Palliative care: the professional and interprofessional ethical considerations at the staff-volunteer interface in the UK and India

Ros Scott, Suresh Kumar

    Research output: Chapter in Book/Report/Conference proceedingChapter

    Abstract

    This chapter will explore the ethics of volunteer involvement in two different countries and consider the challenges which can arise from the staff - volunteer interface. Volunteer management in Western cultures has ethical principles that underpin the involvement of volunteers. What happens when these are not understood by staff? What impact does it have when an individual's beliefs and values are at odds with those of others? Many healthcare organisations, whether statutory or not-for-profit, involve volunteers in the delivery of their service. Some such as palliative care may even rely heavily on this resource in providing care and support to patients and families. The governance of many voluntary sector organisations often also lies with trustees, volunteers who have ultimate responsibility for the safe and effective running of the service. Given the challenges for professionals arising from interprofessional working, what does the addition of volunteers bring to this already complex area? The authors will consider these issues mainly from a UK perspective, whilst considering tensions which arise in the community owned palliative care model in Kerala, Southern India.
    Original languageEnglish
    Title of host publicationExploring the dynamics of personal, professional and interprofessional ethics
    EditorsDivya Jindal-Snape, Elizabeth S. F. Hannah
    Place of PublicationBristol
    PublisherPolicy Press
    Pages263-276
    Number of pages14
    ISBN (Electronic)9781447311447
    ISBN (Print)9781447308997
    DOIs
    Publication statusPublished - 2014

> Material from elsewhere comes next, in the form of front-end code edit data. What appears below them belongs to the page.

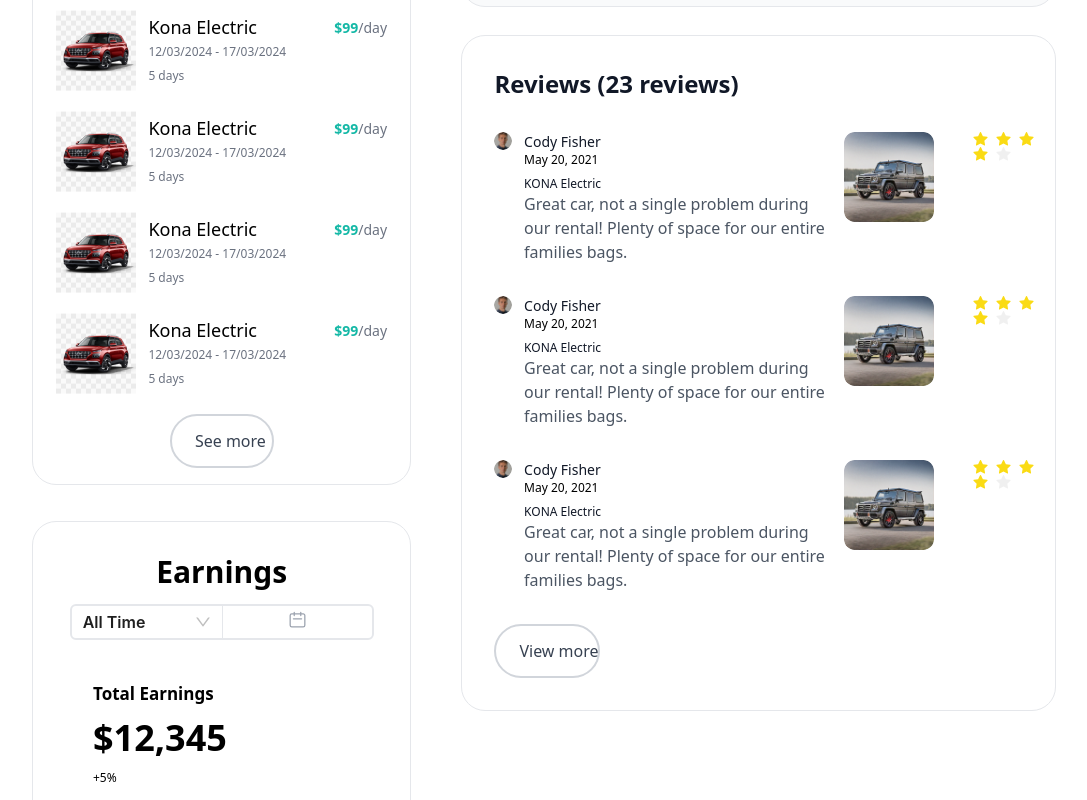
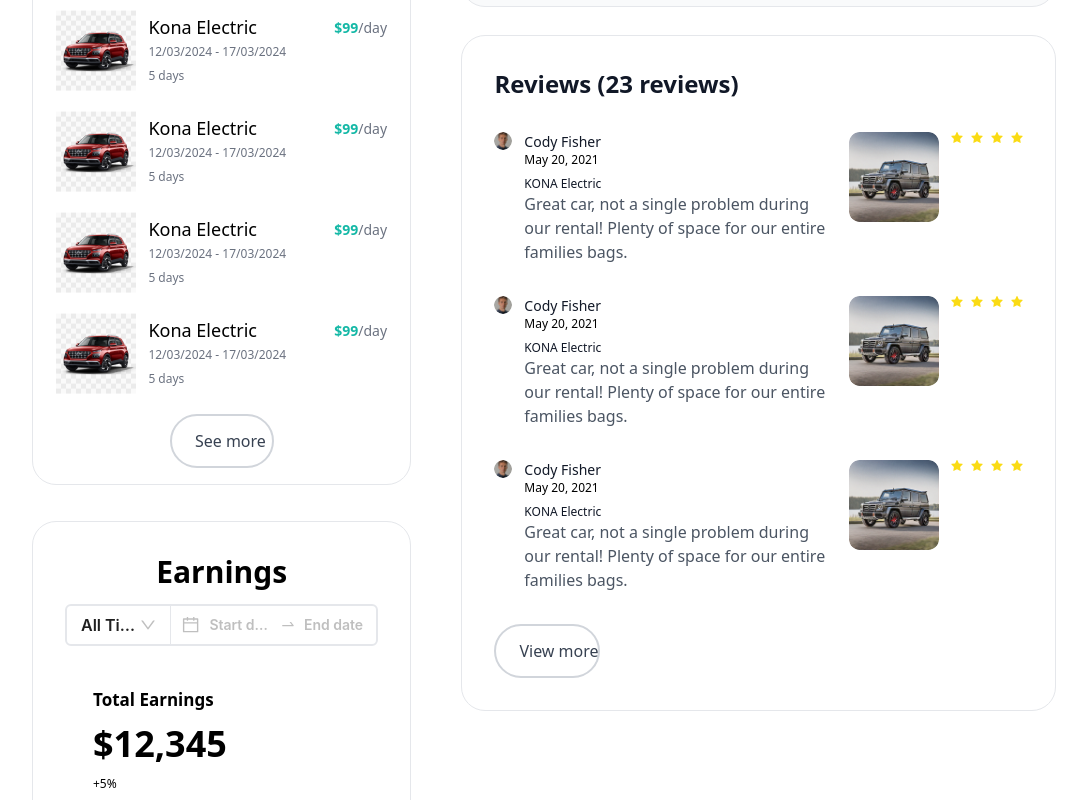
Before and after one commit to sankar-bhadran/frontend-uoto, a Next.js app: page /hostprofile in a window 1280 px wide. Shown: the part 1020-1820 px from the top of the page, without its empty margins (96-1183 px from the left). Built offline with nearby package versions, Linux system fonts and the light colour scheme.

Commit message:
'earningsrangepicker'

```diff
--- a/app/globals.css
+++ b/app/globals.css
@@ -128,6 +128,11 @@ th {
 /* margin-left: 11px; */
 /* } */
 
+.ant-select {
+  margin-left: 4px;
+  margin: 3px;
+}
+
 .ant-select .ant-select-selection-item {
   font-weight: 600;
   font-size: 16px;
@@ -148,13 +153,34 @@ th {
 }
 
 .ant-rate {
-  font-size: 15px;
   width: 100%;
-  margin: 27px;
-  margin-top: 0px;
+  display: flex;
 }
 
 .dropdown-divider {
   margin: 8px 0;
   border-color: #bdbdbd;
 }
+
+.ant-picker {
+  margin: 0px;
+  font-size: 17.25px;
+  padding: 4px 6px;
+}
+
+.ant-picker-range .ant-picker-range-separator {
+  padding: 0px 8px;
+}
+
+.ant-picker-outlined {
+  background-color: inherit;
+  border-width: none;
+  border-style: none;
+}
+
+.ant-picker .ant-picker-input span.ant-picker-suffix,
+.ant-picker.ant-picker-range span.ant-picker-suffix {
+  margin-left: 1px;
+  margin-right: 10px;
+  order: -1;
+}
--- a/app/layout.tsx
+++ b/app/layout.tsx
@@ -1,18 +1,22 @@
+import "antd/dist/reset.css";
 import "./globals.css";
 import Navbar from "@/components/navbar/Navbar";
 import Footer from "@/components/footer/Footer";
+// import { AntdRegistry } from "@ant-design/nextjs-registry";
 
 export default function RootLayout({
   children,
-}: Readonly<{
+}: {
   children: React.ReactNode;
-}>) {
+}) {
   return (
     <html lang="en">
       <body>
+        {/* <AntdRegistry> */}
         <Navbar />
         {children}
         <Footer />
+        {/* </AntdRegistry> */}
       </body>
     </html>
   );
--- a/components/calendar/CalendarComponent.tsx
+++ b/components/calendar/CalendarComponent.tsx
@@ -14,7 +14,6 @@ dayjs.updateLocale("en", {
   weekStart: 1,
 });
 import { LeftOutlined, RightOutlined } from "@ant-design/icons";
-import "../../styles/component/calendardropdown.css";
 
 let itemsOne: MenuProps["items"] = [];
 let items: MenuProps["items"] = [];
--- a/components/hostdashboard/Earnings.tsx
+++ b/components/hostdashboard/Earnings.tsx
@@ -9,29 +9,32 @@ const { RangePicker } = DatePicker;
 
 const Earnings = () => {
   const [datePickerOpen, setDatePickerOpen] = useState(false);
-  const [dates, setDates] = useState<[Dayjs, Dayjs]>([dayjs(), dayjs()]);
-  const [startDate, setStartDate] = useState(dayjs().format("DD-MM-YYYY"));
-  const [endDate, setEndDate] = useState(dayjs().format("DD-MM-YYYY"));
+  const [dates, setDates] = useState<[Dayjs, Dayjs] | null>(null);
+  const [formattedRange, setFormattedRange] = useState<string>("");
 
   const handleDateChange = (
     date: [Dayjs, Dayjs] | null,
     dateString: [string, string]
   ) => {
+    console.log(`date =>>>${date}`);
     if (date) {
-      setStartDate(date[0].format("DD-MM-YYYY"));
-      setEndDate(date[1].format("DD-MM-YYYY"));
+      // Format the start and end date to match 'Jan 1, 2025 - Dec 16'
+      const formattedStartDate = date[0].format("MMM D, YYYY");
+      const formattedEndDate = date[1].format("MMM D");
+
+      console.log(formattedStartDate);
+      console.log(formattedEndDate);
+      setFormattedRange(`${formattedStartDate} - ${formattedEndDate}`);
       setDates(date);
     } else {
-      setStartDate("");
-      setEndDate("");
+      setFormattedRange("");
+      setDates(null);
     }
   };
-
-  console.log(dates);
-  console.log(startDate);
-  console.log(endDate);
+  console.log(formattedRange);
 
   const handleOpenChange = (open: boolean) => {
+    console.log(open);
     setDatePickerOpen(open);
   };
 
@@ -56,10 +59,7 @@ const Earnings = () => {
       <div className="flex flex-col  p-[32px] gap-[14px]">
         <h1 className="font-semibold text-3xl text-center">Earnings</h1>
         <div className="flex justify-center">
-          <div
-            className="grid grid-cols-2 divide-x rounded-[6px] border-[2px] border-[#E5E7EB] divide-[#E5E7EB]"
-            // style={{ display: "inline-block", width: "auto" }}
-          >
+          <div className="grid grid-cols-3 divide-x rounded-[6px] border-[2px] border-[#E5E7EB] divide-[#E5E7EB] ">
             <ConfigProvider
               theme={{
                 components: {
@@ -77,40 +77,25 @@ const Earnings = () => {
               <Select
                 className="no-scroll-dropdown"
                 defaultValue="All Time"
-                style={{ width: 150 }}
+                style={{ width: "auto" }} // Set auto width to make it smaller
                 onChange={handleChange}
                 listHeight={500}
                 options={options}
               />
             </ConfigProvider>
 
-            <span className="p-1 font-semibold text-base flex items-center justify-center space-x-2">
+            <span className="p-1 font-semibold text-base flex items-center justify-center space-x-2 col-span-2">
               <div>
-                <button
-                  className="cursor-pointer"
-                  onClick={() => setDatePickerOpen(!datePickerOpen)}
-                >
-                  <Image
-                    src={calendarIcon}
-                    width={17.25}
-                    height={17.25}
-                    alt="menuIcon"
-                  />
-                </button>
                 <ConfigProvider>
                   <RangePicker
-                    className="datePicker"
                     open={datePickerOpen}
                     onOpenChange={handleOpenChange}
-                    value={dates}
                     onChange={handleDateChange}
-                    format="DD-MM-YYYY"
+                    format="MMM D,YYYY"
+                    className="cursor-pointer"
                   />
                 </ConfigProvider>
-                {/* <DatePicker.RangePicker /> */}
               </div>
-
-              {/* <span className="pr-1">{selectedDate}</span> */}
             </span>
           </div>
         </div>
--- a/components/navbar/Navbar.tsx
+++ b/components/navbar/Navbar.tsx
@@ -19,7 +19,6 @@ const listItems = [
 
 const Navbar = () => {
   const [isDropdownVisible, setDropdownVisible] = useState(false);
-  const [isMouseOverDropdown, setIsMouseOverDropdown] = useState(false);
 
   console.log(isDropdownVisible);
 
--- a/components/review/Reviews.jsx
+++ b/components/review/Reviews.jsx
@@ -57,7 +57,14 @@ const Reviews = () => {
                 }}
               />
               <Flex gap="middle" vertical>
-                <Rate tooltips={desc} onChange={setValue} value={value} />
+                <Rate
+                  tooltips={desc}
+                  onChange={setValue}
+                  value={value}
+                  defaultValue={5}
+                  count={4}
+                  style={{ fontSize: 12 }}
+                />
                 {/* {value ? <span>{desc[value - 1]}</span> : null} */}
               </Flex>
             </div>
--- a/package.json
+++ b/package.json
@@ -10,7 +10,8 @@
   },
   "dependencies": {
     "@ant-design/icons": "^5.5.1",
-    "antd": "^5.22.0",
+    "@ant-design/nextjs-registry": "^1.0.2",
+    "antd": "^5.22.2",
     "dayjs": "^1.11.13",
     "next": "15.0.3",
     "react": "19.0.0-rc-66855b96-20241106",
```
Also changed, not shown: styles/component/calendardropdown.css (deleted), styles/component/navbardropdown.css (deleted), 1 other file (tests, documents, lock files or other folders).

    Fingerprint Dive into the research topics of 'Palliative care: the professional and interprofessional ethical considerations at the staff-volunteer interface in the UK and India'. Together they form a unique fingerprint.

    Cite this